Required work —
Restate each record word for word, omitting whatever pictures it holds.

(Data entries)
#####
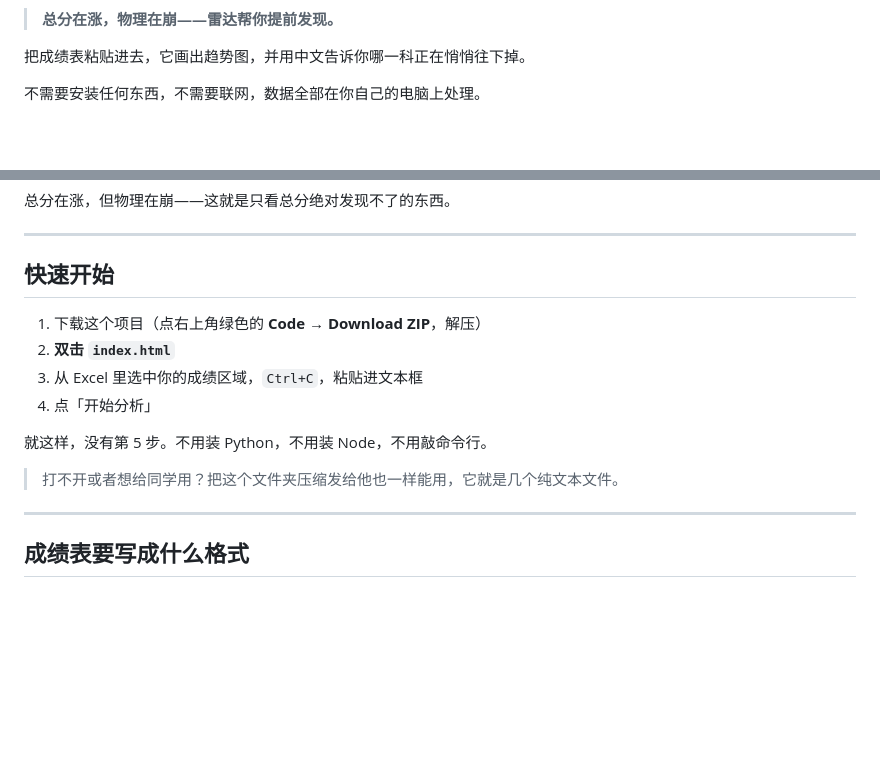
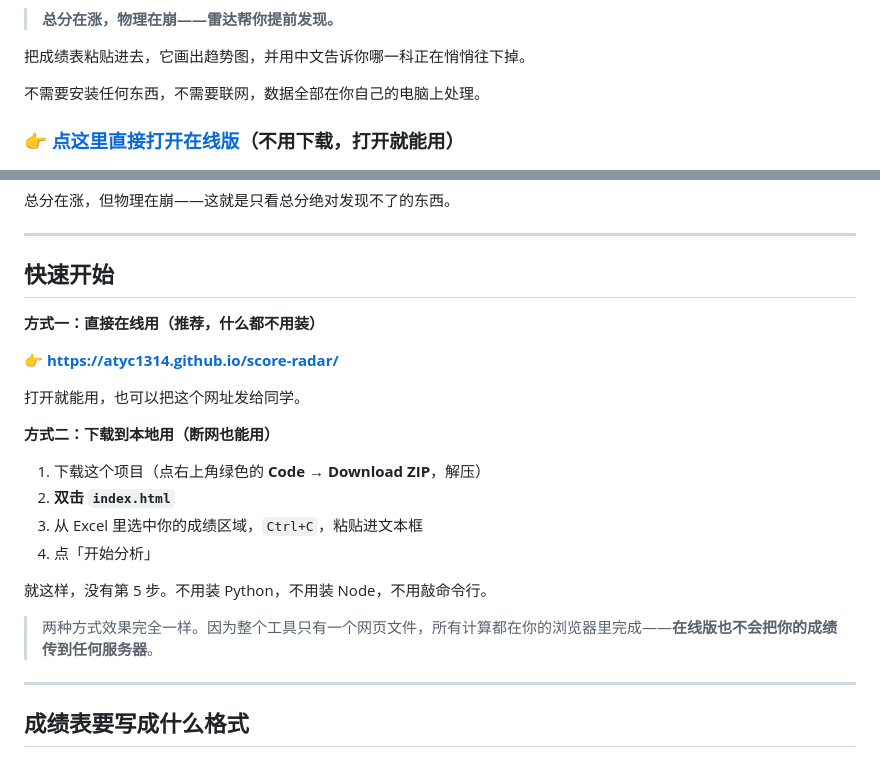
Before and after one commit to ATYC1314/score-radar, a Markdown page: README.md, 2 parts joined by grey strips. Drawn GitHub-style; blank space fills up the shorter version.

Commit message:
docs: 补上在线使用地址
GitHub Pages 已部署成功，README 首屏加上在线版入口和徽章，
快速开始改成"在线用 / 本地用"两种方式。

```diff
--- a/README.md
+++ b/README.md
@@ -8,6 +9,8 @@
 把成绩表粘贴进去，它画出趋势图，并用中文告诉你哪一科正在悄悄往下掉。
 
 不需要安装任何东西，不需要联网，数据全部在你自己的电脑上处理。
+
+### 👉 [**点这里直接打开在线版**](https://atyc1314.github.io/score-radar/)（不用下载，打开就能用）
 
 ![界面截图](docs/screenshot.png)
 
@@ -35,6 +38,14 @@
 
 ## 快速开始
 
+**方式一：直接在线用（推荐，什么都不用装）**
+
+👉 **<https://atyc1314.github.io/score-radar/>**
+
+打开就能用，也可以把这个网址发给同学。
+
+**方式二：下载到本地用（断网也能用）**
+
 1. 下载这个项目（点右上角绿色的 **Code → Download ZIP**，解压）
 2. **双击 `index.html`**
 3. 从 Excel 里选中你的成绩区域，`Ctrl+C`，粘贴进文本框
@@ -42,7 +53,7 @@
 
 就这样，没有第 5 步。不用装 Python，不用装 Node，不用敲命令行。
 
-> 打不开或者想给同学用？把这个文件夹压缩发给他也一样能用，它就是几个纯文本文件。
+> 两种方式效果完全一样。因为整个工具只有一个网页文件，所有计算都在你的浏览器里完成——**在线版也不会把你的成绩传到任何服务器**。
 
 ---
 
```
Also changed, not shown: other parts of README.md (+1 -0 lines).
#####
Result for this task —
Before and after one commit to ATYC1314/score-radar, a Markdown page: README.md, 2 parts joined by grey strips. Drawn GitHub-style; blank space fills up the shorter version.

Commit message:
docs: 补上在线使用地址
GitHub Pages 已部署成功，README 首屏加上在线版入口和徽章，
快速开始改成"在线用 / 本地用"两种方式。

```diff
--- a/README.md
+++ b/README.md
@@ -8,6 +9,8 @@
 把成绩表粘贴进去，它画出趋势图，并用中文告诉你哪一科正在悄悄往下掉。
 
 不需要安装任何东西，不需要联网，数据全部在你自己的电脑上处理。
+
+### 👉 [**点这里直接打开在线版**](https://atyc1314.github.io/score-radar/)（不用下载，打开就能用）
 
 ![界面截图](docs/screenshot.png)
 
@@ -35,6 +38,14 @@
 
 ## 快速开始
 
+**方式一：直接在线用（推荐，什么都不用装）**
+
+👉 **<https://atyc1314.github.io/score-radar/>**
+
+打开就能用，也可以把这个网址发给同学。
+
+**方式二：下载到本地用（断网也能用）**
+
 1. 下载这个项目（点右上角绿色的 **Code → Download ZIP**，解压）
 2. **双击 `index.html`**
 3. 从 Excel 里选中你的成绩区域，`Ctrl+C`，粘贴进文本框
@@ -42,7 +53,7 @@
 
 就这样，没有第 5 步。不用装 Python，不用装 Node，不用敲命令行。
 
-> 打不开或者想给同学用？把这个文件夹压缩发给他也一样能用，它就是几个纯文本文件。
+> 两种方式效果完全一样。因为整个工具只有一个网页文件，所有计算都在你的浏览器里完成——**在线版也不会把你的成绩传到任何服务器**。
 
 ---
 
```
Also changed, not shown: other parts of README.md (+1 -0 lines).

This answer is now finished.